Days before graduation I started looking into vocational schools and anything that provided a decent income. I knew I possessed great problem solving skills and was able to repair anything that seemed a challenge to fix. Through one of my counselors I found out that I could go to my local community college and under AB 540 I could pay in-state tuition. Yet he did seem confused and couldn’t understand why I was going to the trouble of studying so hard to service ice machines instead of engineering them. I just didn’t want to hear it and continued to plan out what I believed at the time I could only do; labor. Before the completion of my certificate I was offered a job from a local company but being undocumented I really couldn’t take it, yet I still wanted to be able to apply what I learned to the field and asked them that I would have rather have them give me work experience through the college in exchange for credits so that I may be able to finish faster. They didn’t know why I wanted credits instead of checks but they were not going to lose sleep over it.
Those two summer months ignited both my body and my mind. My body physically because being outside in ninety plus degree heat at the end of eight to twelve hour shifts burnt me out; my skin dry and dark as a log of wood. Being taken advantage of nevertheless did lead me to a realization that even thought my body was exhausted and beat, my mind was thirsty again for knowledge. I decided I was going to pursue what I should have done in the first place, engineering. It’s been a slow process since I am not allowed yet to receive financial aid and I must muster money thru side jobs that I do (which I do pay taxes on thru an ITIN number), however I am looking forward this year to the passing of the D.R.E.A.M Act which would allow over-achieving undocumented students gain conditional legal status.

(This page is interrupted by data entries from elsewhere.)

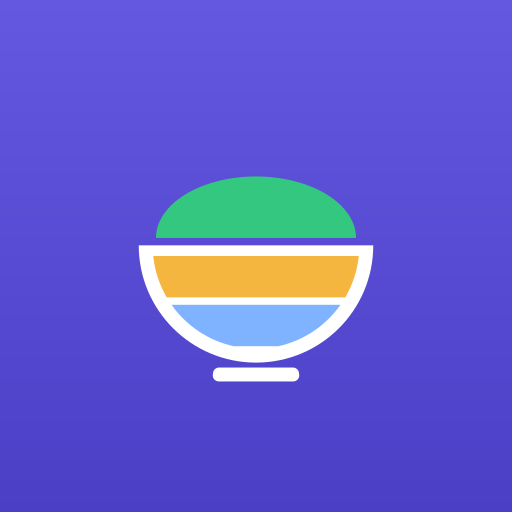
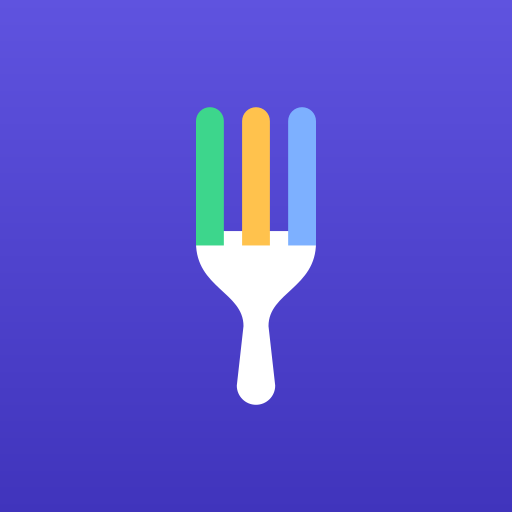
Ревизия 12: новая иконка (вилка с зубцами Б / Ж / У), виджеты 1×2 и 1×3
- Иконка: вилка, три зубца — цвета Б / Ж / У, белая на индиго; адаптивная иконка Android 8+ — векторные слои
  (bju_ic_fg / bju_ic_bg / bju_ic_mono) вместо картинок @capacitor/assets, которые лаунчер растягивал в 1,5 раза;
  монохромный слой того же размера, что цветной; векторы шаблона Capacitor удаляются; значок Android 6–7 скруглён
- Виджет 1×2: кольцо в слоте с весом (не обрезает строки при крупном шрифте), запас высоты — между блоками
- Виджет 1×3 и выше: своя раскладка v3 — подпись «осталось · из N» под кольцом, крупнее строки, отступы
  распределены равномерно вместо пустых полос сверху и снизу
- Тесты: tests/rev12.test.mjs, data.test.mjs (раскладка v3 и подпись)

Claude-Session: https://claude.ai/code/session_01U1xAriyLiBGtfoxjq7dSjT

Changed region(s): [[0.25, 0.1875, 0.75, 0.8125]]

diff --git a/native/android/BjuWidget.java b/native/android/BjuWidget.java
@@ -29,11 +29,12 @@ import java.util.Locale;
 import java.util.Map;
 
 /**
- * Виджет рабочего стола: БЖУ за сегодня. Девять раскладок под размер (ширина 1–4 × высота 1–2 ячейки):
- *   T1 1×1 — кольцо калорий (оно же — если виджет растянут в узкую высокую полоску: вытянутых раскладок нет);
+ * Виджет рабочего стола: БЖУ за сегодня. Раскладки под размер (ширина 1–4 × высота 1–2 ячейки и узкие высокие):
+ *   T1 1×1 — кольцо калорий на квадратной плашке;
  *   N2 2×1 — остаток калорий + Б / Ж / У строкой;   W3 3×1 — колонки «Осталось», Б, Ж, У с полосками;  W4 4×1 — то же + «＋»;
  *   S  2×2 — кольцо + Б / Ж / У + полоски;           M  3×2 и низкий 4×2 — шапка с «＋», кольцо, строки Б / Ж / У;
- *   L  высокий 4×2 — то же крупнее;                 Sx / Lx — увеличенные варианты, если лаунчер растянул виджет выше двух строк.
+ *   L  высокий 4×2 — то же крупнее;                 Sx / Lx — увеличенные варианты, если лаунчер растянул виджет выше двух строк;
+ *   V2 1×2 — кольцо и Б / Ж / У строками;          V3 1×3 и выше — то же с подписью под кольцом, строки крупнее.
  * Кольцо рисуется картинкой: размер числа считается от свободного места внутри, поэтому цифры не касаются кольца.
  * Цвета — из приложения: светлая и тёмная палитры сразу. При теме «Как в системе» на Android 12+ виджет
  * переключается вместе с телефоном сам (цвета «день / ночь» в RemoteViews), на старых — при каждом обновлении.
@@ -47,20 +48,22 @@ public class BjuWidget extends AppWidgetProvider {
     private static final int[] LAYOUT = {
         R.layout.bju_widget_t1, R.layout.bju_widget_n2, R.layout.bju_widget_w3, R.layout.bju_widget_w4,
         R.layout.bju_widget_s, R.layout.bju_widget_m, R.layout.bju_widget, R.layout.bju_widget_sx, R.layout.bju_widget_lx,
-        R.layout.bju_widget_v2
+        R.layout.bju_widget_v2, R.layout.bju_widget_v3
     };
-    // увеличенные варианты ведут себя как обычные; v2 (узкий высокий 1×2) — с Б / Ж / У, как 2×2
-    private static final int[] BASE = { 0, 1, 2, 3, 4, 5, 6, 4, 6, 4 };
+    // увеличенные варианты ведут себя как обычные; v2 (узкий высокий 1×2) и v3 (1×3 и выше) — с Б / Ж / У, как 2×2
+    private static final int[] BASE = { 0, 1, 2, 3, 4, 5, 6, 4, 6, 4, 4 };
     // минимальный размер (dp), с которого включается раскладка. Крупные (4×1 с «＋», высокая 4×2, увеличенная) — только
     // при полной ширине: в 3 колонки (≈270 dp) в них не помещались числа («Углев…», «съедено 28…»), там — средние раскладки
-    private static final float[][] MIN = { { 40, 40 }, { 95, 40 }, { 210, 40 }, { 290, 40 }, { 95, 115 }, { 240, 115 }, { 290, 165 }, { 95, 240 }, { 360, 240 }, { 40, 160 } };
+    private static final float[][] MIN = { { 40, 40 }, { 95, 40 }, { 210, 40 }, { 290, 40 }, { 95, 115 }, { 240, 115 }, { 290, 165 }, { 95, 240 }, { 360, 240 }, { 40, 160 }, { 40, 230 } };
     // кольцо: размер картинки (dp) и толщина линии; картинка масштабируется под место в разметке
-    private static final int[] RING = { 72, 0, 0, 0, 104, 92, 112, 132, 150, 64 };
+    private static final int[] RING = { 72, 0, 0, 0, 104, 92, 112, 132, 150, 64, 64 };
     // что есть в раскладке (по номеру раскладки): кольцо — RING > 0; колонка калорий, шапка с нормой «/ 200 г», полоски, «＋»
-    private static final boolean[] KCAL = { false, true, true, true, false, false, false, false, false, false };
-    private static final boolean[] HEAD = { false, false, false, false, false, true, true, false, true, false };
-    private static final boolean[] BARS = { false, false, true, true, true, true, true, true, true, true };
-    private static final boolean[] ADD = { false, false, false, true, false, true, true, false, true, false };
+    private static final boolean[] KCAL = { false, true, true, true, false, false, false, false, false, false, false };
+    private static final boolean[] HEAD = { false, false, false, false, false, true, true, false, true, false, false };
+    private static final boolean[] BARS = { false, false, true, true, true, true, true, true, true, true, true };
+    private static final boolean[] ADD = { false, false, false, true, false, true, true, false, true, false, false };
+    // подпись под кольцом («осталось» и «из 2920») — в высокой узкой раскладке, где в маленьком кольце подписи нет
+    private static final boolean[] CAP = { false, false, false, false, false, false, false, false, false, false, true };
 
     @Override
     public void onUpdate(Context ctx, AppWidgetManager mgr, int[] ids) {
@@ -242,6 +245,12 @@ public class BjuWidget extends AppWidgetProvider {
                 v.setImageViewBitmap(R.id.bju_w_ring, ring(now, size, stroke, frac, over, num, lab, dens));
             }
             v.setContentDescription(R.id.bju_w_ring, d.kcalGoal <= 0 ? "Съедено " + d.kcal + " ккал" : (over ? "Перебор " + (-left) : "Осталось " + left) + " ккал из " + d.kcalGoal);
+            if (CAP[layoutKind]) {
+                v.setTextViewText(R.id.bju_w_cap, lab);
+                v.setTextViewText(R.id.bju_w_cap2, d.kcalGoal > 0 ? "из " + d.kcalGoal : "за сегодня");
+                color(v, R.id.bju_w_cap, "setTextColor", d, now, p -> over ? p.danger : p.mu);
+                color(v, R.id.bju_w_cap2, "setTextColor", d, now, p -> p.mu);
+            }
         }
 
         if (hasKcal) {
@@ -295,7 +304,7 @@ public class BjuWidget extends AppWidgetProvider {
     }
 
     /**
-     * Кольцо калорий с числом внутри. Размер шрифта — от свободного места внутри кольца (около 27% диаметра),
+     * Кольцо калорий с числом внутри. Размер шрифта — от свободного места внутри кольца (около 27% диаметра с подписью, 42% без неё),
      * число при необходимости уменьшается, чтобы не доставать до линии; подпись — только если помещается.
      */
     static Bitmap ring(Pal p, int sizeDp, float strokeDp, float frac, boolean over, String num, String label, float dens) {

diff --git a/scripts/widget-layouts.py b/scripts/widget-layouts.py
@@ -3,7 +3,7 @@
 Запуск: python3 scripts/widget-layouts.py
 
 Раскладки (ширина × высота в ячейках):
-  t1  1×1 — кольцо калорий;  v2  1×2 и выше в одну колонку — кольцо и Б / Ж / У строками с полосками;                       n2  2×1 — остаток калорий слева, Б / Ж / У столбиком справа;
+  t1  1×1 — кольцо калорий;  v2  1×2 в одну колонку — кольцо и Б / Ж / У строками с полосками;  v3  1×3 и выше — то же с подписью под кольцом;                       n2  2×1 — остаток калорий слева, Б / Ж / У столбиком справа;
   w3  3×1 — колонки «Осталось», Б, Ж, У с полосками; w4  4×1 — то же + «＋»;
   s   2×2 — кольцо + Б / Ж / У + полоски (вытянутых узких раскладок нет: узкий высокий виджет показывает квадрат 1×1);
   m   3×2 и низкий 4×2 — шапка с «＋», кольцо и строки Б / Ж / У;
@@ -75,14 +75,26 @@ out = {}
 # в узкий высокий (1×2, 1×3…), это выглядит как обычный 1×1 посередине ячеек, а не как вытянутая белая полоса
 TILE = f'<ImageView {A}id="@+id/bju_w_bg" {A}layout_width="match_parent" {A}layout_height="match_parent" {A}scaleType="fitCenter" {A}src="@drawable/bju_widget_tile" {A}importantForAccessibility="no"/>'
 out['bju_widget_t1'] = root(ring(), "vertical", "6dp", TILE)
-# 1×2 (узкий высокий): кольцо сверху на всю ширину, под ним Б / Ж / У строками — буква цветом, число справа, тонкая полоска.
-# Всё по центру и с одинаковыми отступами; при большей высоте кольцо растёт, строки остаются внизу
-def vrow(m):
-    return LL(LL(tv(f"bju_{m}_lbl", SHORT[m], 12, COL[m], True, extra=f'{A}layout_marginEnd="4dp"') + val(f"bju_{m}_val", "0", 13, 9, w="0dp", grav="end", extra=W1), "horizontal", gravity="center_vertical")
-              + mbar(m, 4, 3), extra=f'{A}layout_marginTop="7dp"')
-SP = f'<View {A}layout_width="match_parent" {A}layout_height="0dp" {A}layout_weight="1"/>'
-# кольцо — квадрат по ширине (не больше 96 dp); вся группа стоит по центру: в высоком виджете нет пустоты между кольцом и строками
-out['bju_widget_v2'] = root(SP + ring("match_parent", "wrap_content", f'{A}maxHeight="96dp"') + LL(''.join(vrow(m) for m in M3), extra=f'{A}layout_marginTop="4dp"') + SP, "vertical", "12dp 12dp")
+# Узкие высокие (1×2, 1×3 и выше): кольцо сверху, под ним Б / Ж / У строками — буква цветом, число справа, полоска.
+# Кольцо не бывает шире ячейки (≈50 dp). Раньше вся группа стояла по центру между двумя равными распорками, и в 1×3 весь
+# запас высоты (≈110 dp) уходил в пустые полосы сверху и снизу. Теперь запас делится так:
+#  - кольцо стоит в «слоте» с весом: при нехватке места оно уменьшается само (строки не обрезаются и при крупном шрифте
+#    в настройках телефона), а лишнее место слота ложится поровну над кольцом и под ним;
+#  - остальное — распорки между блоками (под подписью, между строками, снизу), поэтому отступы растут вместе с высотой
+#    равномерно, а не скапливаются по краям.
+def vrow(m, lab=12, num=13, bh=4, bm=3):
+    return LL(LL(tv(f"bju_{m}_lbl", SHORT[m], lab, COL[m], True, extra=f'{A}layout_marginEnd="4dp"') + val(f"bju_{m}_val", "0", num, 9, w="0dp", grav="end", extra=W1),
+                 "horizontal", gravity="center_vertical") + mbar(m, bh, bm))
+def SPw(w): return f'<View {A}layout_width="match_parent" {A}layout_height="0dp" {A}layout_weight="{w}"/>'
+def SPd(h): return f'<View {A}layout_width="match_parent" {A}layout_height="{h}dp"/>'
+def RING_W(w): return ring("match_parent", "0dp", f'{A}layout_weight="{w}"')
+# 1×2 (высота 160–229 dp): кольцо и три строки
+out['bju_widget_v2'] = root(RING_W(1) + SPd(6) + vrow('p') + SPd(7) + vrow('f') + SPd(7) + vrow('c') + SPw(.1), "vertical", "12dp")
+# 1×3 и выше (от 230 dp): под кольцом подпись «осталось» / «перебор» и норма «из 2920»; строки крупнее, полоски толще
+CAP = LL(tv("bju_w_cap", "осталось", 11, MU, True, extra=f'{A}gravity="center"') + tv("bju_w_cap2", "из 0", 10, MU, extra=f'{A}gravity="center" {A}layout_marginTop="1dp"'),
+         gravity="center_horizontal", extra=f'{A}layout_marginTop="4dp"')
+R3 = lambda m: vrow(m, 13, 15, 5, 4)
+out['bju_widget_v3'] = root(RING_W(2.2) + CAP + SPd(10) + SPw(.6) + R3('p') + SPd(10) + SPw(.35) + R3('f') + SPd(10) + SPw(.35) + R3('c') + SPw(.5), "vertical", "14dp")
 # 2×1 — слева остаток калорий крупно, справа столбик Б / Ж / У (буква и число в строку) — две равные половины
 def mstack(k=1.0):
     return ''.join(LL(tv(f"bju_{m}_lbl", SHORT[m], round(12.5 * k), COL[m], True, extra=f'{A}layout_marginEnd="6dp"')

diff --git a/README.md b/README.md
@@ -16,7 +16,7 @@
   - `BjuWidget.java` — виджет рабочего стола;
   - `MainActivity.java` — регистрирует плагин;
   - `res/` — разметка виджета, ярлыки быстрых действий, иконки и строки (всё с префиксом `bju_`).
-- `scripts/icon-svg.mjs` — **исходник иконки приложения**: миска, наполненная тремя слоями Б / Ж / У (зелёная горка, жёлтый и синий слои — цвета нутриентов на экране), рисуется кодом. Крупные простые формы без мелких деталей — узнаётся и в 48 px. Три варианта оформления: `dark`, `light`, `accent` (сейчас выбран `accent`: белая миска на индиго — цвет акцента по умолчанию) — поле `"icon"` в `package.json`. `npm run icons` (`scripts/icons.mjs`) делает из него все иконки: favicon, PWA, иконку Android (адаптивную — лаунчер сам задаёт форму), splash **заставку при запуске** (миска без фона в `res/drawable-nodpi/bju_splash_logo.png`: `bju_splash` ставит его по центру фиксированного размера на фоне иконки, а `patch-android.mjs` подключает эту заставку вместо растягиваемой `splash.png` и задаёт тот же значок и фон системной заставке Android 12+; значок не растягивается ни на каком экране) и и **монохромный слой для «тематических значков» Android 13+**: если в настройках обоев включены тематические значки, иконка перекрашивается в цвета обоев и темы (светлой/тёмной).
+- `scripts/icon-svg.mjs` — **исходник иконки приложения**: вилка, у которой три зубца — Б, Ж и У (зелёный, жёлтый, синий — цвета нутриентов на экранах; зубцы — те же капсулы, что полоски в приложении), рисуется кодом. Один простой силуэт — узнаётся и в 32 px. Три варианта: `accent` (белая вилка на индиго — акцент приложения; выбран), `dark`, `light` — поле `"icon"` в `package.json`. Адаптивная иконка Android 8+ — **векторные слои** `res/drawable/bju_ic_fg.xml`, `bju_ic_bg.xml`, `bju_ic_mono.xml` (чёткие на любой плотности; `patch-android.mjs` пишет их в `mipmap-anydpi-v26/ic_launcher*.xml` вместо картинок @capacitor/assets, которые лаунчер растягивал в 1,5 раза, и удаляет векторы шаблона Capacitor); картинки `mipmap-*/ic_launcher*.png` остаются для Android 6–7. `npm run icons` (`scripts/icons.mjs`) делает из него все иконки: favicon, PWA, иконку Android (адаптивную — лаунчер сам задаёт форму), splash **заставку при запуске** (вилка без фона в `res/drawable-nodpi/bju_splash_logo.png`: `bju_splash` ставит его по центру фиксированного размера на фоне иконки, а `patch-android.mjs` подключает эту заставку вместо растягиваемой `splash.png` и задаёт тот же значок и фон системной заставке Android 12+; значок не растягивается ни на каком экране) и и **монохромный слой для «тематических значков» Android 13+**: если в настройках обоев включены тематические значки, иконка перекрашивается в цвета обоев и темы (светлой/тёмной).
 - `scripts/shortcut-icons.py` — значки ярлыков (Завтрак, Обед, Ужин, Перекус, Вес): мягкий цветной фон и линейный символ, на Android 8+ — адаптивные.
 - `public/` — файлы, которые копируются в сборку как есть (manifest, service worker, иконки).
 - `scripts/patch-android.mjs` — донастройка Android-проекта: номер версии, нативный код, режим клавиатуры, портретная ориентация.
@@ -87,7 +87,7 @@ Android разрешает обновить приложение только AP
 На GitHub тесты запускаются перед сборкой APK: если хоть один упал, APK не собирается и релиз не создаётся (ошибка видна в журнале шага **Run tests**). Локально нужен Chromium: `npx playwright install chromium` (или путь в `CHROMIUM_PATH`).
 
 ## Виджет и быстрые действия
-- **Виджет** «БЖУ за сегодня» (долгое нажатие на рабочем столе → Виджеты), размер от 1×1 до 4×2 (если лаунчер позволяет растянуть выше — увеличенные раскладки). Раскладки генерирует `scripts/widget-layouts.py`, рисует `BjuWidget.java`: 1×1 — кольцо калорий с остатком на квадратной плашке; 1×2 и выше в одну колонку — кольцо и под ним Б / Ж / У строками с полосками, всё по центру; 2×1 — слева остаток калорий, справа Б / Ж / У столбиком; 3×1 и 4×1 — крупный остаток («2107» / «+9021 перебор») и колонки Б, Ж, У со «съедено» и полосками (на 4×1 ещё «＋»); 2×2 — кольцо и Б / Ж / У; 3×2 и 4×2 — «Съедено X из Y», «＋», кольцо и строки «Белки 162 / 200» (крупные раскладки — только на полную ширину, в 3 колонки — средняя). Граммы — целые, названия не обрезаются, числа подстраиваются под место (`autoSizeTextType`, Android 8+). В превью списка виджетов — «964 осталось» в кольце и «＋» цветом акцента. Кольцо рисуется картинкой: размер числа считается от свободного места внутри (≈27 % диаметра с подписью, ≈42 % без неё — в малых кольцах 1×1 и 1×2 число крупное; длинное число уменьшается, чтобы не касаться линии), подпись «осталось» — только если помещается; при переборе — «+N» и красный цвет. Цвета — из приложения: оно передаёт светлую и тёмную палитры; при теме «Как в системе» на Android 12+ виджет переключается вместе с телефоном сам, на старых — при обновлении. Скругление на Android 12+ — системное. **«＋» на виджете делает то же, что «＋» в панели** (настройка «Кнопка «＋» в панели»; если кнопка скрыта — приём пищи по времени), ссылка `bju://fab`. В полночь виджет сам обновляется и показывает новый пустой день (будильник без точного времени — система может сдвинуть на пару минут).
+- **Виджет** «БЖУ за сегодня» (долгое нажатие на рабочем столе → Виджеты), размер от 1×1 до 4×2 (если лаунчер позволяет растянуть выше — увеличенные раскладки). Раскладки генерирует `scripts/widget-layouts.py`, рисует `BjuWidget.java`: 1×1 — кольцо калорий с остатком на квадратной плашке; 1×2 — кольцо и под ним Б / Ж / У строками с полосками; 1×3 и выше (от 230 dp высоты) — то же, под кольцом подпись «осталось · из 2920», строки крупнее. В узких высоких раскладках кольцо стоит в слоте с весом (при нехватке места уменьшается, строки не обрезаются и при крупном шрифте), а запас высоты делят распорки между блоками — отступы растут равномерно, а не пустыми полосами сверху и снизу; 2×1 — слева остаток калорий, справа Б / Ж / У столбиком; 3×1 и 4×1 — крупный остаток («2107» / «+9021 перебор») и колонки Б, Ж, У со «съедено» и полосками (на 4×1 ещё «＋»); 2×2 — кольцо и Б / Ж / У; 3×2 и 4×2 — «Съедено X из Y», «＋», кольцо и строки «Белки 162 / 200» (крупные раскладки — только на полную ширину, в 3 колонки — средняя). Граммы — целые, названия не обрезаются, числа подстраиваются под место (`autoSizeTextType`, Android 8+). В превью списка виджетов — «964 осталось» в кольце и «＋» цветом акцента. Кольцо рисуется картинкой: размер числа считается от свободного места внутри (≈27 % диаметра с подписью, ≈42 % без неё — в малых кольцах 1×1 и 1×2 число крупное; длинное число уменьшается, чтобы не касаться линии), подпись «осталось» — только если помещается; при переборе — «+N» и красный цвет. Цвета — из приложения: оно передаёт светлую и тёмную палитры; при теме «Как в системе» на Android 12+ виджет переключается вместе с телефоном сам, на старых — при обновлении. Скругление на Android 12+ — системное. **«＋» на виджете делает то же, что «＋» в панели** (настройка «Кнопка «＋» в панели»; если кнопка скрыта — приём пищи по времени), ссылка `bju://fab`. В полночь виджет сам обновляется и показывает новый пустой день (будильник без точного времени — система может сдвинуть на пару минут).
 - **Быстрые действия** — долгое нажатие на иконку приложения: Завтрак, Обед, Ужин, Перекус (ближайший по времени) и **Вес** (только если отслеживание веса включено; если выключить, закреплённый ярлык «Вес» становится неактивным). Сразу открывается добавление в выбранный приём пищи или ввод веса на сегодня.
 - Оба механизма открывают ссылку `bju://add?m=…` (`0`–`5` — номер приёма пищи, `snack` — ближайший перекус, `auto` — по времени); ярлык веса — `bju://weight`.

I know with the support of my lovely wife, family, and Dreamers just like me my journey will not fall back to the same hard trail but move forward towards greener open meadows. As of right now I am only a voice to you for fear of deportation to a place where I haven’t the slightest clue what it is and what it has in store for me but hopefully soon I can have face too. Understand that dreams don’t just die on their own they are killed through lies, insults, suppression, and injustice so it has become a daily fight to keep them alive sometimes. So I thank you for taking the time to read my story and I hope that I might have planted the seed now so later a tree might flourish.